Three Germans Attend a Soviet Woman's Execution By Hanging

Three German soldiers pose for a photograph with the corpse of a woman identified as a partisan. The Germans preferred hanging to shooting, because the gallows made for a more public spectacle that they believed intimidated the civilian population in occupied territories. Women were especially targeted; some were hung for refusing sex with German soldiers, most for suspected alliances with or actually being partisans. Often the executions were excuses to murder Jews. Many German soldiers took souvenir photos and even sent them back home. Generaloberst Alfred Jodl (May 10, 1890-October 16, 1946) Deputy Chief of the Oberkommando der Wehrmacht (OKW, "Army High Command") signed the Commissar Order on June 6, 1941. Issued before the start of Operation Barbarossa, Communist party members to be shot when captured. Soviet Premier Josef Stalin called for massive partisan activity behind German lines in his radio broadcast on July 3, 1941. Expecting an easy, quick victory, The Germans were not prepared to deal with a large network of separate partisan groups in their rear areas. With the large encirclement battles of 1941, tens of thousands of Red Army soldiers hid in forests and small villages and towns across the occupied Soviet territories; as the Red Army began to win victories, thousands of men and women joined the partisans. Some 10% of partisans were women. On November 11, 1942, OKW issued their second order on the handling of partisans, "Combat Directive for Anti-Bandit Warfare in the East." German soldiers were instructed to ignore "sentimental considerations," explicitly told them to execute partisans, anyone who helped them, and specifically singled out women for retribution against partisan activity. XXX Corps announced to the populace that they would kill ten civilians for every German killed by partisans. Other units killed 100 Soviets for an enlisted man and 200 for officers. After Stalingrad in February 1943 the Red Army began to organize and supply partisan units. The Anti-Bandit order was repealed by Jodl on May 6, 1944, as the Red Army was poised to retake all her native territory. Little attention was paid by the German rank and file to either order since Oberkommando des Heeres (OKH) dictated policy on the Eastern Front until April 1945. at his trial on June 4, 1946, Jodl responded to the prosecution's assertion that the partisan war was a cover for the killing of Jews and Slavs: "The fight against partisans was a horrible reality. In July 1943, to quote some figures, 1,560 instances of railway sabotage occurred in Russia. There were 2,600 in September; that is 90 per day. A book by Ponomarenko [Soviet Partisan General Panteleimon Ponomarenko] was published from which an American paper quoted 500,000 Germans as having been killed by the partisans. If a nought is crossed off from that figure, it is still quite a considerable achievement for a peaceful Soviet population. But the book is also said to have stated that the population became increasingly hostile; that murder and terror became more frequent; and that the peaceful Quisling mayors were being killed. At any rate it was a tremendous fight which was taking place in the East." Jodl was convicted of war crimes and executed by hanging on October 16, 1946. Date Estimated.

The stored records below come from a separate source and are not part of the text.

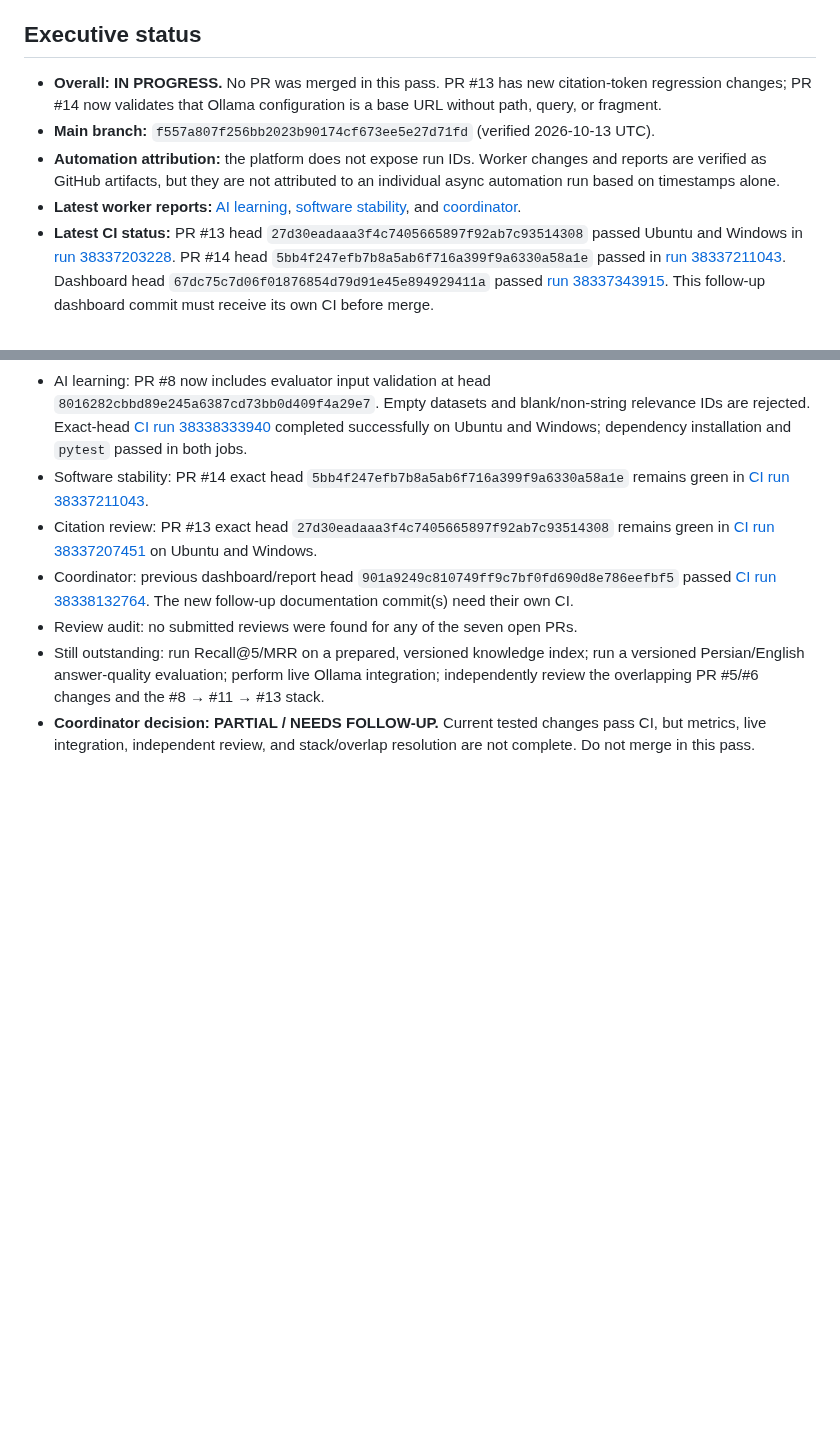
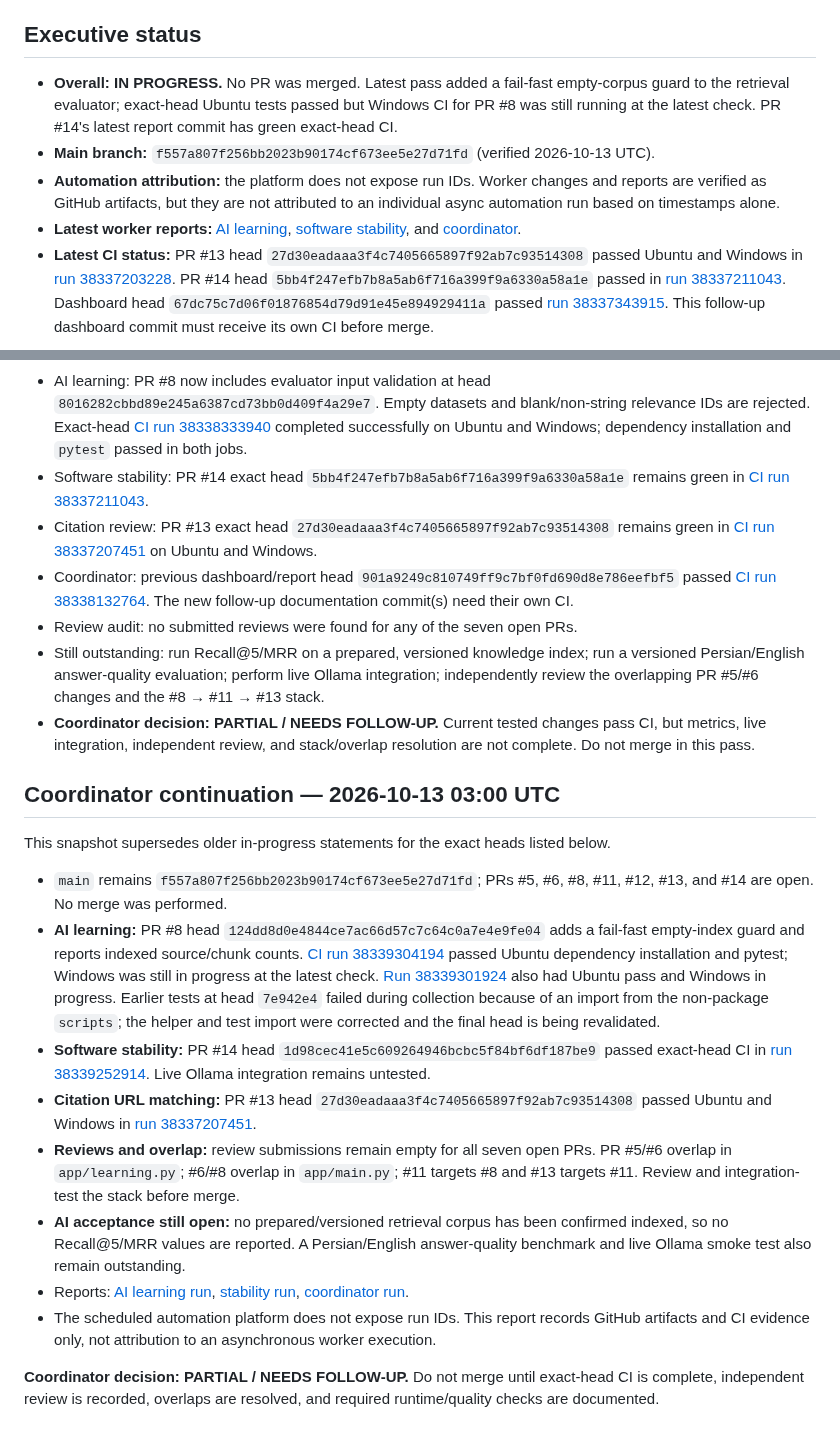
Before and after one commit to cognitive-kernel/Personal-AI-assistant, a Markdown page: docs/PROJECT_PROGRESS.md, 2 parts joined by grey strips. Drawn GitHub-style; blank space fills up the shorter version.

Commit message:
docs: update dashboard with latest verified workstream state

```diff
--- a/docs/PROJECT_PROGRESS.md
+++ b/docs/PROJECT_PROGRESS.md
@@ -6,6 +6,6 @@
 
 ## Executive status
 
-- **Overall: IN PROGRESS.** No PR was merged in this pass. PR #13 has new citation-token regression changes; PR #14 now validates that Ollama configuration is a base URL without path, query, or fragment.
+- **Overall: IN PROGRESS.** No PR was merged. Latest pass added a fail-fast empty-corpus guard to the retrieval evaluator; exact-head Ubuntu tests passed but Windows CI for PR #8 was still running at the latest check. PR #14's latest report commit has green exact-head CI.
 - **Main branch:** `f557a807f256bb2023b90174cf673ee5e27d71fd` (verified 2026-10-13 UTC).
 - **Automation attribution:** the platform does not expose run IDs. Worker changes and reports are verified as GitHub artifacts, but they are not attributed to an individual async automation run based on timestamps alone.
@@ -249,3 +249,19 @@ This section supersedes any older in-progress CI statements above for the three
 - Review audit: no submitted reviews were found for any of the seven open PRs.
 - Still outstanding: run Recall@5/MRR on a prepared, versioned knowledge index; run a versioned Persian/English answer-quality evaluation; perform live Ollama integration; independently review the overlapping PR #5/#6 changes and the #8 → #11 → #13 stack.
 - **Coordinator decision: PARTIAL / NEEDS FOLLOW-UP.** Current tested changes pass CI, but metrics, live integration, independent review, and stack/overlap resolution are not complete. Do not merge in this pass.
+
+
+## Coordinator continuation — 2026-10-13 03:00 UTC
+
+This snapshot supersedes older in-progress statements for the exact heads listed below.
+
+- `main` remains `f557a807f256bb2023b90174cf673ee5e27d71fd`; PRs #5, #6, #8, #11, #12, #13, and #14 are open. No merge was performed.
+- **AI learning:** PR #8 head `124dd8d0e4844ce7ac66d57c7c64c0a7e4e9fe04` adds a fail-fast empty-index guard and reports indexed source/chunk counts. [CI run 38339304194](https://github.com/cognitive-kernel/Personal-AI-assistant/actions/runs/38339304194) passed Ubuntu dependency installation and pytest; Windows was still in progress at the latest check. [Run 38339301924](https://github.com/cognitive-kernel/Personal-AI-assistant/actions/runs/38339301924) also had Ubuntu pass and Windows in progress. Earlier tests at head `7e942e4` failed during collection because of an import from the non-package `scripts`; the helper and test import were corrected and the final head is being revalidated.
+- **Software stability:** PR #14 head `1d98cec41e5c609264946bcbc5f84bf6df187be9` passed exact-head CI in [run 38339252914](https://github.com/cognitive-kernel/Personal-AI-assistant/actions/runs/38339252914). Live Ollama integration remains untested.
+- **Citation URL matching:** PR #13 head `27d30eadaaa3f4c7405665897f92ab7c93514308` passed Ubuntu and Windows in [run 38337207451](https://github.com/cognitive-kernel/Personal-AI-assistant/actions/runs/38337207451).
+- **Reviews and overlap:** review submissions remain empty for all seven open PRs. PR #5/#6 overlap in `app/learning.py`; #6/#8 overlap in `app/main.py`; #11 targets #8 and #13 targets #11. Review and integration-test the stack before merge.
+- **AI acceptance still open:** no prepared/versioned retrieval corpus has been confirmed indexed, so no Recall@5/MRR values are reported. A Persian/English answer-quality benchmark and live Ollama smoke test also remain outstanding.
+- Reports: [AI learning run](https://github.com/cognitive-kernel/Personal-AI-assistant/blob/feat/experience-learning-loop-v1/docs/automation-reports/2026-10-13T025700Z-ai-learning.md), [stability run](https://github.com/cognitive-kernel/Personal-AI-assistant/blob/test/ollama-policy-regression-20261013-run6/docs/automation-reports/2026-10-13T025700Z-software-stability.md), [coordinator run](automation-reports/2026-10-13T030000Z-coordinator.md).
+- The scheduled automation platform does not expose run IDs. This report records GitHub artifacts and CI evidence only, not attribution to an asynchronous worker execution.
+
+**Coordinator decision: PARTIAL / NEEDS FOLLOW-UP.** Do not merge until exact-head CI is complete, independent review is recorded, overlaps are resolved, and required runtime/quality checks are documented.
```
Also changed, not shown: other parts of docs/PROJECT_PROGRESS.md (+1 -1 lines).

Caption Written By: 
Jason McDonald
Date Photographed: 
Thursday, January 1, 1942
Soviet Union